◆ Exercise description
Pull out all lines from the listing below in which the word "changed" appears.

◆ Data supplied
Start of Block

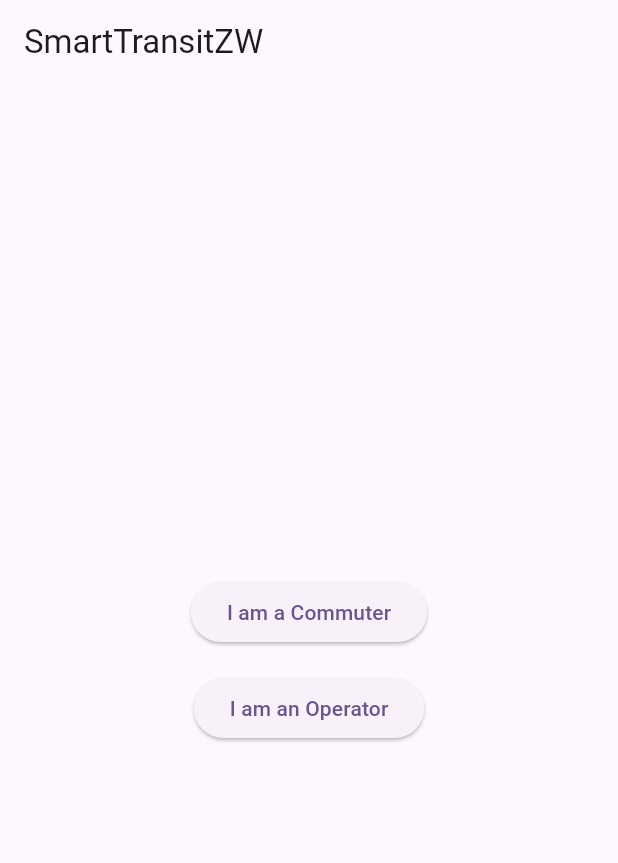
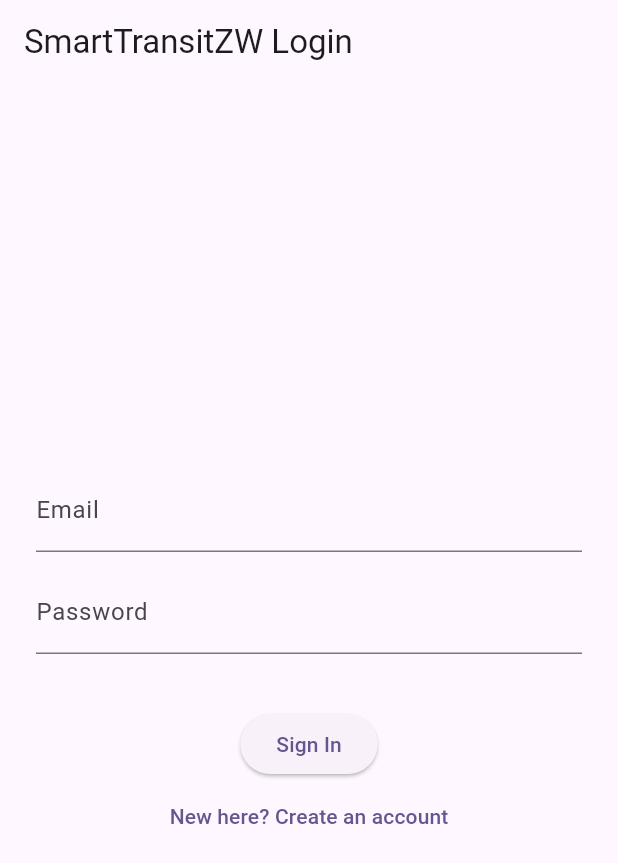
Before and after one commit to tinaishe-dr/Smart-TransitZW, a Flutter app: the screen it shows after launch, on a phone screen of 412 x 824 dp. Shown: the top 863 px of the screen. Run offline on Flutter 3.47's test engine with Material 3 defaults, Android fonts, the phone set to English and light mode, and no system bars; our stand-ins replace cloud_firestore, firebase_auth, firebase_core; accounts and stored records are empty.

Commit message:
added login screen for authentication

```diff
--- a/lib/main.dart
+++ b/lib/main.dart
@@ -1,7 +1,9 @@
 import 'package:flutter/material.dart';
 import 'package:firebase_core/firebase_core.dart';
+import 'package:firebase_auth/firebase_auth.dart';
 import 'firebase_options.dart';
 import 'screens/home_screen.dart';
+import 'screens/login_screen.dart';
 
 void main() async {
   WidgetsFlutterBinding.ensureInitialized();
@@ -19,7 +21,20 @@ class MyApp extends StatelessWidget {
       theme: ThemeData(
         colorScheme: ColorScheme.fromSeed(seedColor: Colors.deepPurple),
       ),
-      home: const HomeScreen(),
+      home: StreamBuilder<User?>(
+        stream: FirebaseAuth.instance.authStateChanges(),
+        builder: (context, snapshot) {
+          if (snapshot.connectionState == ConnectionState.waiting) {
+            return const Scaffold(
+              body: Center(child: CircularProgressIndicator()),
+            );
+          }
+          if (snapshot.hasData) {
+            return const HomeScreen();
+          }
+          return const LoginScreen();
+        },
+      ),
     );
   }
 }
--- /dev/null
+++ b/lib/screens/login_screen.dart
@@ -0,0 +1,116 @@
+import 'package:flutter/material.dart';
+import 'package:firebase_auth/firebase_auth.dart';
+import 'home_screen.dart';
+
+class LoginScreen extends StatefulWidget {
+  const LoginScreen({super.key});
+
+  @override
+  State<LoginScreen> createState() => _LoginScreenState();
+}
+
+class _LoginScreenState extends State<LoginScreen> {
+  final _emailController = TextEditingController();
+  final _passwordController = TextEditingController();
+  String? _errorMessage;
+  bool _isLoading = false;
+
+  Future<void> _signIn() async {
+    setState(() {
+      _isLoading = true;
+      _errorMessage = null;
+    });
+
+    try {
+      await FirebaseAuth.instance.signInWithEmailAndPassword(
+        email: _emailController.text.trim(),
+        password: _passwordController.text.trim(),
+      );
+      if (!mounted) return;
+      Navigator.pushReplacement(
+        context,
+        MaterialPageRoute(builder: (context) => const HomeScreen()),
+      );
+    } on FirebaseAuthException catch (e) {
+      setState(() {
+        _errorMessage = e.message;
+      });
+    } finally {
+      setState(() {
+        _isLoading = false;
+      });
+    }
+  }
+
+  Future<void> _register() async {
+    setState(() {
+      _isLoading = true;
+      _errorMessage = null;
+    });
+
+    try {
+      await FirebaseAuth.instance.createUserWithEmailAndPassword(
+        email: _emailController.text.trim(),
+        password: _passwordController.text.trim(),
+      );
+      if (!mounted) return;
+      Navigator.pushReplacement(
+        context,
+        MaterialPageRoute(builder: (context) => const HomeScreen()),
+      );
+    } on FirebaseAuthException catch (e) {
+      setState(() {
+        _errorMessage = e.message;
+      });
+    } finally {
+      setState(() {
+        _isLoading = false;
+      });
+    }
+  }
+
+  @override
+  Widget build(BuildContext context) {
+    return Scaffold(
+      appBar: AppBar(title: const Text('SmartTransitZW Login')),
+      body: Padding(
+        padding: const EdgeInsets.all(24.0),
+        child: Column(
+          mainAxisAlignment: MainAxisAlignment.center,
+          children: [
+            TextField(
+              controller: _emailController,
+              decoration: const InputDecoration(labelText: 'Email'),
+              keyboardType: TextInputType.emailAddress,
+            ),
+            const SizedBox(height: 12),
+            TextField(
+              controller: _passwordController,
+              decoration: const InputDecoration(labelText: 'Password'),
+              obscureText: true,
+            ),
+            const SizedBox(height: 24),
+            if (_errorMessage != null)
+              Text(_errorMessage!, style: const TextStyle(color: Colors.red)),
+            const SizedBox(height: 12),
+            if (_isLoading)
+              const CircularProgressIndicator()
+            else
+              Column(
+                children: [
+                  ElevatedButton(
+                    onPressed: _signIn,
+                    child: const Text('Sign In'),
+                  ),
+                  TextButton(
+                    onPressed: _register,
+                    child: const Text('New here? Create an account'),
+                  ),
+                ],
+              ),
+          ],
+        ),
+      ),
+    );
+  }
+}
--- a/pubspec.yaml
+++ b/pubspec.yaml
@@ -36,6 +36,7 @@ dependencies:
   cupertino_icons: ^1.0.8
   firebase_core: ^4.11.0
   cloud_firestore: ^6.6.0
+  firebase_auth: ^6.5.4
 
 dev_dependencies:
   flutter_test:
```
Also changed, not shown: lib/screens/reports_screen.dart (+23 -8 lines), lib/screens/route_list_screen.dart (+6 -7 lines), pubspec.lock, 3 other files.
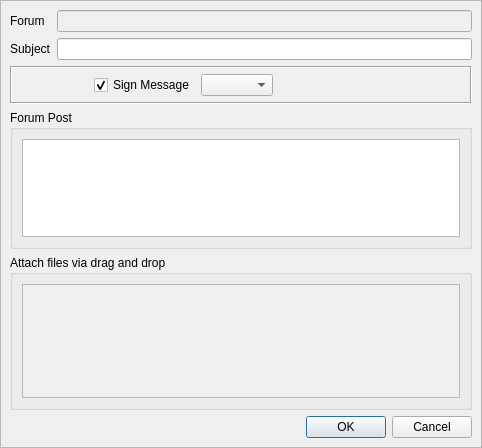
RetroShare/RetroShare, file retroshare-gui/src/gui/gxsforums/CreateGxsForumMsg.ui: the form before one commit.
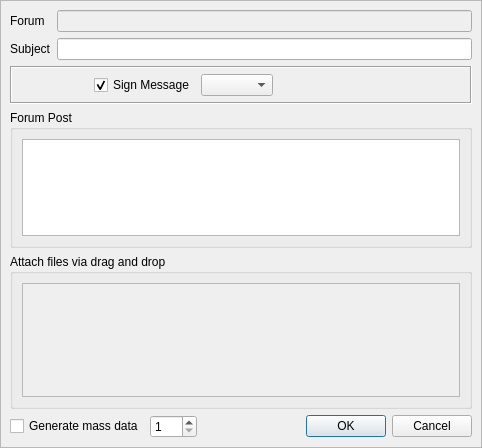
The form after the commit. Icons and pictures are not drawn. Custom widgets are drawn as their Qt base class.

Commit message: GXS: - Enabled generate of mass data for forums and channels

Diff of the .ui file:
```diff
--- a/retroshare-gui/src/gui/gxsforums/CreateGxsForumMsg.ui
+++ b/retroshare-gui/src/gui/gxsforums/CreateGxsForumMsg.ui
@@ -300,11 +300,32 @@
        </widget>
       </item>
       <item>
-       <widget class="QDialogButtonBox" name="buttonBox">
-        <property name="standardButtons">
-         <set>QDialogButtonBox::Cancel|QDialogButtonBox::Ok</set>
-        </property>
-       </widget>
+       <layout class="QHBoxLayout" name="horizontalLayout">
+        <item>
+         <widget class="QCheckBox" name="generateCheckBox">
+          <property name="text">
+           <string>Generate mass data</string>
+          </property>
+         </widget>
+        </item>
+        <item>
+         <widget class="QSpinBox" name="generateSpinBox">
+          <property name="minimum">
+           <number>1</number>
+          </property>
+          <property name="maximum">
+           <number>999</number>
+          </property>
+         </widget>
+        </item>
+        <item>
+         <widget class="QDialogButtonBox" name="buttonBox">
+          <property name="standardButtons">
+           <set>QDialogButtonBox::Cancel|QDialogButtonBox::Ok</set>
+          </property>
+         </widget>
+        </item>
+       </layout>
       </item>
      </layout>
     </widget>
```
Left out of the diff: 48 changed lines with no effect on the pictures. The commit also changes 7 other files.
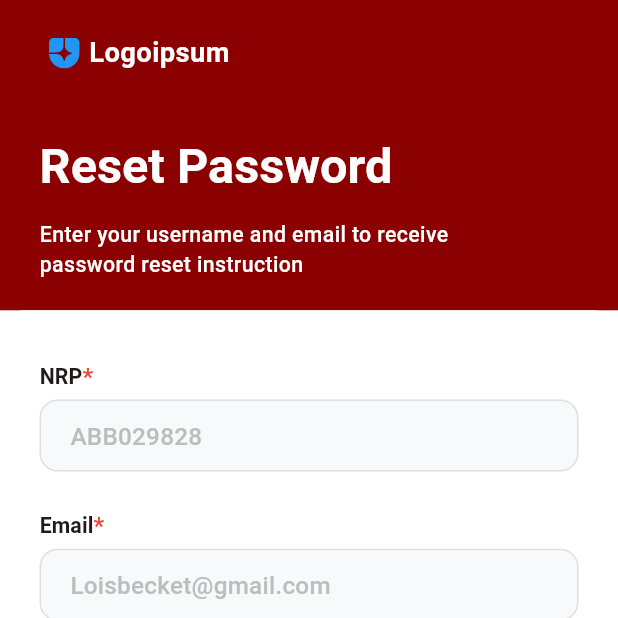
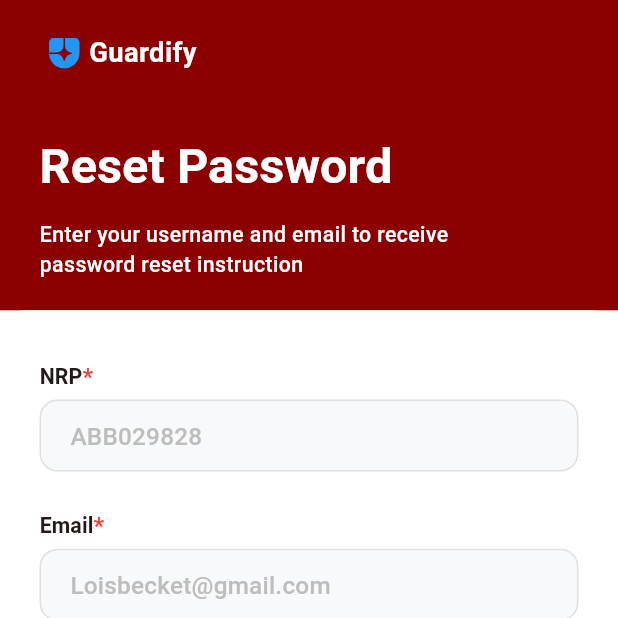
Before and after one commit to chandrabuwana/guardify-app, a Flutter app: the _ResetPasswordView screen opened directly, on a phone screen of 412 x 824 dp, the top half of it. Run offline on Flutter 3.47's test engine with Material 3 defaults, Android fonts, the light colour scheme and no system bars; our stand-ins replace camera, dartz, dio, equatable, file_picker, flutter_bloc and 11 more; accounts and stored records are empty; generated files the repository leaves out were written again; Roboto replaces fonts that are missing (Montserrat).

Commit message:
appstore done

```diff
--- a/lib/features/auth/presentation/pages/reset_password_page.dart
+++ b/lib/features/auth/presentation/pages/reset_password_page.dart
@@ -118,7 +118,7 @@ class _ResetPasswordViewState extends State<_ResetPasswordView> {
                                     ),
                                   ),
                                   Text(
-                                    'Logoipsum',
+                                    'Guardify',
                                     style: TextStyle(
                                       fontSize: 18.sp,
                                       fontWeight: FontWeight.bold,
--- a/pubspec.yaml
+++ b/pubspec.yaml
@@ -1,5 +1,5 @@
 name: guardify_app
-description: A secure Flutter application with clean architecture and BLoC pattern.
+description: Application for security Officer
 publish_to: 'none'
 version: 1.0.0+1
 
```
Also changed, not shown: 68 other files.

End of Block

◆ Response below
Also changed, not shown: lib/screens/reports_screen.dart (+23 -8 lines), lib/screens/route_list_screen.dart (+6 -7 lines), pubspec.lock, 3 other files.
Left out of the diff: 48 changed lines with no effect on the pictures. The commit also changes 7 other files.
Also changed, not shown: 68 other files.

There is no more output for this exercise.